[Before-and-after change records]
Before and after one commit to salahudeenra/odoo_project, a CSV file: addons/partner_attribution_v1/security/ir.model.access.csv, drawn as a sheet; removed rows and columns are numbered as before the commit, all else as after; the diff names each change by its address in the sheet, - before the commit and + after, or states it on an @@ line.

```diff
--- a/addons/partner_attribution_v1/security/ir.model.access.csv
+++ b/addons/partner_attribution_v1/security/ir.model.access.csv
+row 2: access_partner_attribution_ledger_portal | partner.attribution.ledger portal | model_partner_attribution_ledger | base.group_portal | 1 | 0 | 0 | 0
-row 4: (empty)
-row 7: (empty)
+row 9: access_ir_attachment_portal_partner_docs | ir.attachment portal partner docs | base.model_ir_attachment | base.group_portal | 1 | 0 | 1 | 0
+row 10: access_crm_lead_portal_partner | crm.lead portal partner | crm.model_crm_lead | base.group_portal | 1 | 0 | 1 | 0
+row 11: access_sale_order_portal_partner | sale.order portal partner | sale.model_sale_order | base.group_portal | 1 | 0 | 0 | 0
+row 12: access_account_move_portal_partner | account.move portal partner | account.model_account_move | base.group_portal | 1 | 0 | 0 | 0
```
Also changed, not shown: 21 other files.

— TASK TO COMPLETE —
What this exercise asks for is the data above, retyped exactly.

— EXPECTED ANSWER —
Before and after one commit to salahudeenra/odoo_project, a CSV file: addons/partner_attribution_v1/security/ir.model.access.csv, drawn as a sheet; removed rows and columns are numbered as before the commit, all else as after; the diff names each change by its address in the sheet, - before the commit and + after, or states it on an @@ line.

```diff
--- a/addons/partner_attribution_v1/security/ir.model.access.csv
+++ b/addons/partner_attribution_v1/security/ir.model.access.csv
+row 2: access_partner_attribution_ledger_portal | partner.attribution.ledger portal | model_partner_attribution_ledger | base.group_portal | 1 | 0 | 0 | 0
-row 4: (empty)
-row 7: (empty)
+row 9: access_ir_attachment_portal_partner_docs | ir.attachment portal partner docs | base.model_ir_attachment | base.group_portal | 1 | 0 | 1 | 0
+row 10: access_crm_lead_portal_partner | crm.lead portal partner | crm.model_crm_lead | base.group_portal | 1 | 0 | 1 | 0
+row 11: access_sale_order_portal_partner | sale.order portal partner | sale.model_sale_order | base.group_portal | 1 | 0 | 0 | 0
+row 12: access_account_move_portal_partner | account.move portal partner | account.model_account_move | base.group_portal | 1 | 0 | 0 | 0
```
Also changed, not shown: 21 other files.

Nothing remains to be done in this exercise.